=== Begin Enclosure ===

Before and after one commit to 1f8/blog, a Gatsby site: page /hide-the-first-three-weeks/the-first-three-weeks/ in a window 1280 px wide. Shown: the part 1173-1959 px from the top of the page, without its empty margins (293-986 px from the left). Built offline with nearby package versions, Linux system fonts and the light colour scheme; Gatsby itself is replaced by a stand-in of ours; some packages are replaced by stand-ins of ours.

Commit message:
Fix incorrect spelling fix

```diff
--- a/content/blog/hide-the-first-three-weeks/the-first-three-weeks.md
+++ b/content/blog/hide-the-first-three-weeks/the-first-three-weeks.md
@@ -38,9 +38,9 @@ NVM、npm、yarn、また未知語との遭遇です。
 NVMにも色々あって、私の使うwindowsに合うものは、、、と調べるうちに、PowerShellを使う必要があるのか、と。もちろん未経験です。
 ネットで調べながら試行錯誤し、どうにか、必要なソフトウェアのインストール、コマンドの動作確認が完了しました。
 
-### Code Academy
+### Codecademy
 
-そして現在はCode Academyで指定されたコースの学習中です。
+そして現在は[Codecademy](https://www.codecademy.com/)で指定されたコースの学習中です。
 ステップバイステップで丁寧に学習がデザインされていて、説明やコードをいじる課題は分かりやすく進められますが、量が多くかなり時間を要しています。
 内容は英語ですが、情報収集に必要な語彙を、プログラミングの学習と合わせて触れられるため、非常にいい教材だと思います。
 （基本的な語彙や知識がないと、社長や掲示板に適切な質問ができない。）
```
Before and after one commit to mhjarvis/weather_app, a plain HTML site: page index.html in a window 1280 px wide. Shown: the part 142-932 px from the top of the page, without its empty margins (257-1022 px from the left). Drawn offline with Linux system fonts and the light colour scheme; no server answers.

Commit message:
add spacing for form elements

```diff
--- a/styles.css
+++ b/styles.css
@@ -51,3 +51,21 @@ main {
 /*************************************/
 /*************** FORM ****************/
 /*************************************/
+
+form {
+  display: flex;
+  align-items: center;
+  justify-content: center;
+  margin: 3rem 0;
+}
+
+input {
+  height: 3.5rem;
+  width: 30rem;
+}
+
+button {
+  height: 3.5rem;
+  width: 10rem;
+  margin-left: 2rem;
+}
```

=== End Enclosure ===

| What this task involves |
Repeat the entries above exactly, leaving nothing out.

| Solution to the exercise |
Before and after one commit to 1f8/blog, a Gatsby site: page /hide-the-first-three-weeks/the-first-three-weeks/ in a window 1280 px wide. Shown: the part 1173-1959 px from the top of the page, without its empty margins (293-986 px from the left). Built offline with nearby package versions, Linux system fonts and the light colour scheme; Gatsby itself is replaced by a stand-in of ours; some packages are replaced by stand-ins of ours.

Commit message:
Fix incorrect spelling fix

```diff
--- a/content/blog/hide-the-first-three-weeks/the-first-three-weeks.md
+++ b/content/blog/hide-the-first-three-weeks/the-first-three-weeks.md
@@ -38,9 +38,9 @@ NVM、npm、yarn、また未知語との遭遇です。
 NVMにも色々あって、私の使うwindowsに合うものは、、、と調べるうちに、PowerShellを使う必要があるのか、と。もちろん未経験です。
 ネットで調べながら試行錯誤し、どうにか、必要なソフトウェアのインストール、コマンドの動作確認が完了しました。
 
-### Code Academy
+### Codecademy
 
-そして現在はCode Academyで指定されたコースの学習中です。
+そして現在は[Codecademy](https://www.codecademy.com/)で指定されたコースの学習中です。
 ステップバイステップで丁寧に学習がデザインされていて、説明やコードをいじる課題は分かりやすく進められますが、量が多くかなり時間を要しています。
 内容は英語ですが、情報収集に必要な語彙を、プログラミングの学習と合わせて触れられるため、非常にいい教材だと思います。
 （基本的な語彙や知識がないと、社長や掲示板に適切な質問ができない。）
```
Before and after one commit to mhjarvis/weather_app, a plain HTML site: page index.html in a window 1280 px wide. Shown: the part 142-932 px from the top of the page, without its empty margins (257-1022 px from the left). Drawn offline with Linux system fonts and the light colour scheme; no server answers.

Commit message:
add spacing for form elements

```diff
--- a/styles.css
+++ b/styles.css
@@ -51,3 +51,21 @@ main {
 /*************************************/
 /*************** FORM ****************/
 /*************************************/
+
+form {
+  display: flex;
+  align-items: center;
+  justify-content: center;
+  margin: 3rem 0;
+}
+
+input {
+  height: 3.5rem;
+  width: 30rem;
+}
+
+button {
+  height: 3.5rem;
+  width: 10rem;
+  margin-left: 2rem;
+}
```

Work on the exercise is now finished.